INFORMATION GIVEN Block Start
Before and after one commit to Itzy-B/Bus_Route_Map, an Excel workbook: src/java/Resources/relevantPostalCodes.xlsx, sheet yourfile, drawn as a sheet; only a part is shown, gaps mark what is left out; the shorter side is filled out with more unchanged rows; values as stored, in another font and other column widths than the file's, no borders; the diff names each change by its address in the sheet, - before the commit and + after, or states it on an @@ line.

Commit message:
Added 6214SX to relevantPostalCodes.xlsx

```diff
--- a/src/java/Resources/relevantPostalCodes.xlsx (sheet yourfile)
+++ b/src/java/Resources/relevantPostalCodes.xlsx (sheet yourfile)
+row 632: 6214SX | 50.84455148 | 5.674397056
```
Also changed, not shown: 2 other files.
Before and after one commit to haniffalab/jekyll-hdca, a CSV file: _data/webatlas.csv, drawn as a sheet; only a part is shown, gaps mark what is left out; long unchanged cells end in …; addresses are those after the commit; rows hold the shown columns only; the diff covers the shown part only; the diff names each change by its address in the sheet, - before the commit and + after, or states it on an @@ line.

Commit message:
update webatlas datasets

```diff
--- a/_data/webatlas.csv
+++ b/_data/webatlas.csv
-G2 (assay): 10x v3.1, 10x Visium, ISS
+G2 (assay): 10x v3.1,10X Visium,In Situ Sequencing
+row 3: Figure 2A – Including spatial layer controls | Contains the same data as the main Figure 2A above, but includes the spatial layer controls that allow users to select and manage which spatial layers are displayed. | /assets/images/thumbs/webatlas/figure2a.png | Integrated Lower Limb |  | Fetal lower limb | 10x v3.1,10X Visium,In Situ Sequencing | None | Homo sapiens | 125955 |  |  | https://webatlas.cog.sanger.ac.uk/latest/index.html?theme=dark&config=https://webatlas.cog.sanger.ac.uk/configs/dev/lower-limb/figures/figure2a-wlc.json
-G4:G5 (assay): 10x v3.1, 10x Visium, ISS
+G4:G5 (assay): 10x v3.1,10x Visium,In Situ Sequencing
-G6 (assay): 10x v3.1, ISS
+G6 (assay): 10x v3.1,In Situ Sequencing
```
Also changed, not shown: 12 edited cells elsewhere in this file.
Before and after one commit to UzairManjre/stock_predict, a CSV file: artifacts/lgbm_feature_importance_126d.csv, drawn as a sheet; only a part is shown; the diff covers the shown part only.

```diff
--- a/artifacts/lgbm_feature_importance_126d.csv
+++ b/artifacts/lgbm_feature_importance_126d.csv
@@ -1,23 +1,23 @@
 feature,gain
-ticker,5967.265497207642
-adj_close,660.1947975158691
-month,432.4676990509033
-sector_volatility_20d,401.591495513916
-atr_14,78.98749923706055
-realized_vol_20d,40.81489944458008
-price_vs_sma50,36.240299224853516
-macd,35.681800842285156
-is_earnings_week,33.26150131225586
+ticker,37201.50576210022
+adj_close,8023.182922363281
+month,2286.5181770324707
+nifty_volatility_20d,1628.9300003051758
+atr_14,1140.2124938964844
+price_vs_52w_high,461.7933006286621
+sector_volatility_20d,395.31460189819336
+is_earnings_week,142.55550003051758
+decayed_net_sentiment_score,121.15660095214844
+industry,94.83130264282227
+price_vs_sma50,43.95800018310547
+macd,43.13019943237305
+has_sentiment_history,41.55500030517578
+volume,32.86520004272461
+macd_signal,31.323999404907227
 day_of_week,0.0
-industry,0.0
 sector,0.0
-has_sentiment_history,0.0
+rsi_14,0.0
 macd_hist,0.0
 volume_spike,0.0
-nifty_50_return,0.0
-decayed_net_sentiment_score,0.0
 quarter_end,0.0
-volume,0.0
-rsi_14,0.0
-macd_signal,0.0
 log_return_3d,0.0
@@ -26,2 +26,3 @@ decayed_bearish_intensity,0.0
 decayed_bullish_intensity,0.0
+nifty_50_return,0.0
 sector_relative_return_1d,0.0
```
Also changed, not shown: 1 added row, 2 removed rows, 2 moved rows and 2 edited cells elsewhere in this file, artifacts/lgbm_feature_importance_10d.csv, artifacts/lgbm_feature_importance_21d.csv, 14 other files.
INFORMATION GIVEN Block End
AIM OF THE EXERCISE:
Each line above that has the word "Visium" should be copied.

RESULT FOR THIS TASK:
-G2 (assay): 10x v3.1, 10x Visium, ISS
+G2 (assay): 10x v3.1,10X Visium,In Situ Sequencing
+row 3: Figure 2A – Including spatial layer controls | Contains the same data as the main Figure 2A above, but includes the spatial layer controls that allow users to select and manage which spatial layers are displayed. | /assets/images/thumbs/webatlas/figure2a.png | Integrated Lower Limb |  | Fetal lower limb | 10x v3.1,10X Visium,In Situ Sequencing | None | Homo sapiens | 125955 |  |  | https://webatlas.cog.sanger.ac.uk/latest/index.html?theme=dark&config=https://webatlas.cog.sanger.ac.uk/configs/dev/lower-limb/figures/figure2a-wlc.json
-G4:G5 (assay): 10x v3.1, 10x Visium, ISS
+G4:G5 (assay): 10x v3.1,10x Visium,In Situ Sequencing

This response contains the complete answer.